The Fire Companies, the Fitch Report and Whitemarsh’s New Fire Services Plan

During the Monday, November 21st special meeting of Whitemarsh Township’s Board of Supervisors the board made the decision to advertise a change to its ordinance involving how fire services would be organized in the township. It plans to vote to adopt this change to the ordinance on December 1st. The new plan (download here) basically shuts out the Lincoln Fire Company, splits its coverage area between Spring Mill Fire Company and Barren Hill Fire Company, and takes the funding that Lincoln Fire Company receives from the township and uses it to create a special fund the remaining fire companies can seek funds from to use for equipment, etc.

During the meeting, the “Fitch Report” was referred to a number of times. This report was completed by an outside consultant, Fitch & Associates, in 2006. The study examined how emergency services were organized and handled in the township and made recommendations. You can download the Fitch Report here.

We have read the report and find two aspects of it interesting:

Feeling Disrespected

As we have reported, the Lincoln Fire Company wasn’t included in developing the new plan for fire services. This wasn’t by choice and its leadership wasn’t even aware of it until it was notified during a meeting with township officials who informed them that there was a new plan and the Lincoln Fire Company wasn’t part of it.

The members of Lincoln Fire Company feel slighted and unappreciated, which according to the Fitch Report, was just how they felt in 2006. From the report:


Please note that we think there is a typo in the above. We believe it should state that LFC members couldn’t serve as officers, not that they could.

How the membership of Lincoln Fire Company felt was taken into consideration in the recommendations made by the Fitch Report. The fifth recommendation from the Fitch Report recommends the approach needed to consolidate fire services:


So back in 2006, the Fitch Report found that the Lincoln Fire Company felt “disrespected” and that consolidating the fire company needed to be done through a very careful and respectful process. In 2016, Whitemarsh Township decided to create a new fire services plan and the process completely excluded any input from the Lincoln Fire Company. How does that happen?

Mutual Aid

The new plan relies heavily on mutual aid. For example, the areas in Whitemarsh with Flourtown and Ft. Washington addresses, are covered by fire companies based in Upper Dublin and Springfield Townships. See the page from the new plan below:


The Fitch Report points out what Whitemarsh relies on is not mutual aid, but “automatic aid” or “closest force response.” The report states:

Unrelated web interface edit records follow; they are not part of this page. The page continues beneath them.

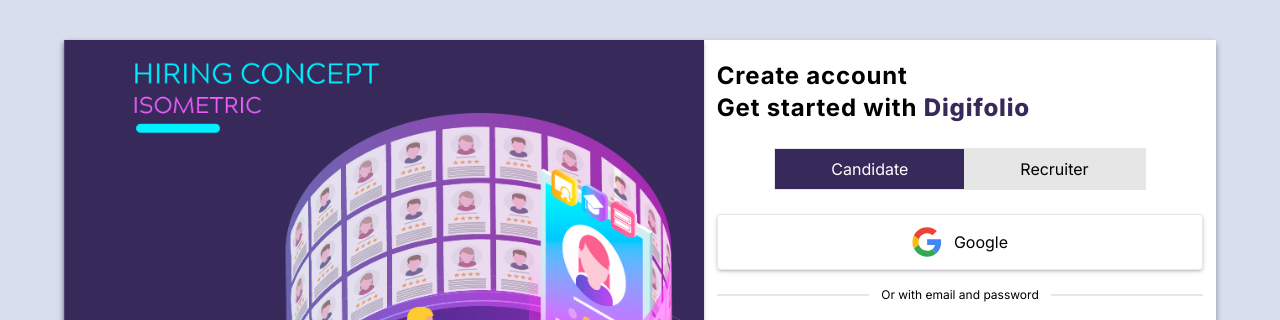
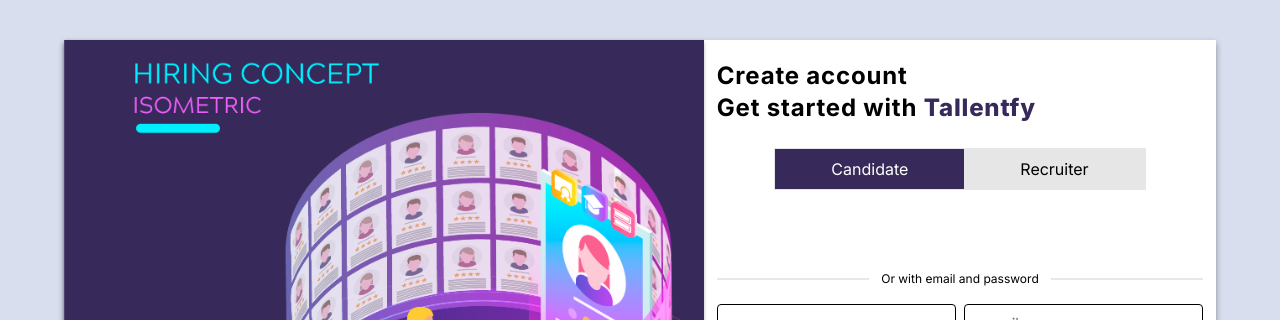
Before and after one commit to arpitmishra600/logiczapDemo, a React (Vite) app in the folder client/base/: page /signup in a window 1280 px wide. Shown: the top 320 px of the page. Built offline with nearby package versions, Linux system fonts and the light colour scheme; a web font is replaced by a local one.

Commit message:
Oauth frontend

```diff
--- a/client/base/package.json
+++ b/client/base/package.json
@@ -17,6 +17,7 @@
     "@mui/material": "^6.1.0",
     "@mui/styled-engine-sc": "^6.1.0",
     "@mui/x-charts": "^7.22.2",
+    "@react-oauth/google": "^0.12.1",
     "@reduxjs/toolkit": "^2.3.0",
     "axios": "^1.7.7",
     "chart.js": "^4.4.6",
--- a/client/base/src/components/Signup.jsx
+++ b/client/base/src/components/Signup.jsx
@@ -12,7 +12,7 @@
 import { useEffect } from 'react';
 import MuiPhoneNumber from 'mui-phone-number';
 import { MuiOtpInput } from 'mui-one-time-password-input'
-
+import { GoogleLogin } from '@react-oauth/google';
 export default function Signup() {
     const navigate= useNavigate()
     const [data,setData]=useState({name:"", email:"", password:"", country:"", state:"", city:"", pincode:"", phoneNumber:"",otp:""})
@@ -180,7 +180,7 @@
               <div className='flex flex-col gap-1 w-[95%] text-nowrap'>
                 <div className='tracking-wider mb-5'>
                   <div className='text-2xl font-bold max-sm:text-[1.3rem]'>Create account</div>
-                  <div className='text-2xl font-bold poppins max-sm:text-sm'>Get started with <span className='text-[#37295A] font-[800]'>Digifolio</span></div>
+                  <div className='text-2xl font-bold poppins max-sm:text-sm'>Get started with <span className='text-[#37295A] font-[800]'>Tallentfy</span></div>
                 </div>
                 <div className='flex justify-center'>
                   <div className='flex border mb-5'>
@@ -189,7 +189,18 @@
                   </div>
                 </div>
 
-                <div className='w-[100%] flex justify-center items-center gap-3 border font-[inter] p-3  card-shadow-lite2 rounded cursor-pointer'><img src='./google.svg' className='w-[30px]'/><div className='font-500'>Google</div></div>
+               <div className='w-full flex justify-center'>
+                  <GoogleLogin auto_select width="100%"
+    onSuccess={credentialResponse => {
+      console.log(credentialResponse);
+    }}
+    onError={() => {
+      console.log('Login Failed');
+    }}
+    useOneTap
+  />
+               </div>
+                {/* <div className='w-[100%] flex justify-center items-center gap-3 border font-[inter] p-3  card-shadow-lite2 rounded cursor-pointer'><img src='./google.svg' className='w-[30px]'/><div className='font-500'>Google</div></div> */}
                 <div className=' border my-5 relative flex items-center justify-center'><div className='font-[inter] absolute bg-[white] text-xs -top-2 px-3 '>Or with email and password</div></div>
 
 
--- a/client/base/src/main.jsx
+++ b/client/base/src/main.jsx
@@ -7,9 +7,10 @@
 import { theme } from './theme/theme.js'
 import { Provider } from 'react-redux';
 import store from './redux/store';
+import { GoogleOAuthProvider } from '@react-oauth/google';
 
 createRoot(document.getElementById('root')).render(
 
-    <Provider store={store}><ThemeProvider theme={theme}><Context><App /></Context></ThemeProvider></Provider>
+    <GoogleOAuthProvider clientId={import.meta.env.VITE_OAUTH_KEY}> <Provider store={store}><ThemeProvider theme={theme}><Context><App /></Context></ThemeProvider></Provider></GoogleOAuthProvider>
 ,
 )
```
Also changed, not shown: 2 other files (tests, documents, lock files or other folders).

So for example, the massive Riverwalk Fire in Conshohocken had fire companies respond from the entire area because additional assistance was needed. That is an example of mutual aid. Relying on a fire company outside the township to put out a small fire is a “closest force response” system, not mutual aid.

In the recommendation section of the Fitch Report, it actually recommends against relying on fire companies outside the township, which is just what Whitemarsh Township has chosen to do with the new plan. The report states:



Instead of relying on outside-the-township fire companies, to cover portions of the township, the Fitch Report recommends merging Spring Mill and Lincoln Fire Companies and relocating the merged company. It is also recommended that Barren Hill Fire Company be relocated to a more central location. These recommendations are not part of the new plan.

Conclusion has been told that creating the new plan was something that Whitemarsh Township tasked Barren Hill Fire Company and Spring Mill Fire Company to create. As you can see above in the paragraphs from the Fitch Report, these are the very organizations that the report states shouldn’t be involved. The report recommends civic leaders unaffiliated with the fire companies to make sure the interests of the entire Whitemarsh community are addressed, not the “interests of the individual fire companies.” The reason we highlighted the Fitch Reports recommendations against relying on “mutual aid” is because “mutual aid” is a central tenant of the new plan. Was that because conditions changed over the 10 years since the report was submitted or was it a case of those creating not wanting to take the steps necessary (move the fire companies) for Whitemarsh-based fire companies to cover all sections of the township?

The fact that the new plan was developed in secret is problematic. As we mentioned, the Lincoln Fire Company had no idea a new plan was being developed by the other two fire companies. The fact that no one from the other two fire companies talked is pretty incredible. This also means that the civic leaders the Fitch Report recommended being involved weren’t engaged and the entire community was kept in the dark.

We want to make sure that readers understand we are not trying to create concern of how fire fighting will be handled under the new plan. We are examining the process of how the new plan was developed the way it was and why neither the Lincoln Fire Company, nor the public, was aware or engaged by the township in the process. Further, why was the Fitch Report’s warning on the need to have a process that was inclusive and respectful ignored?

More to come.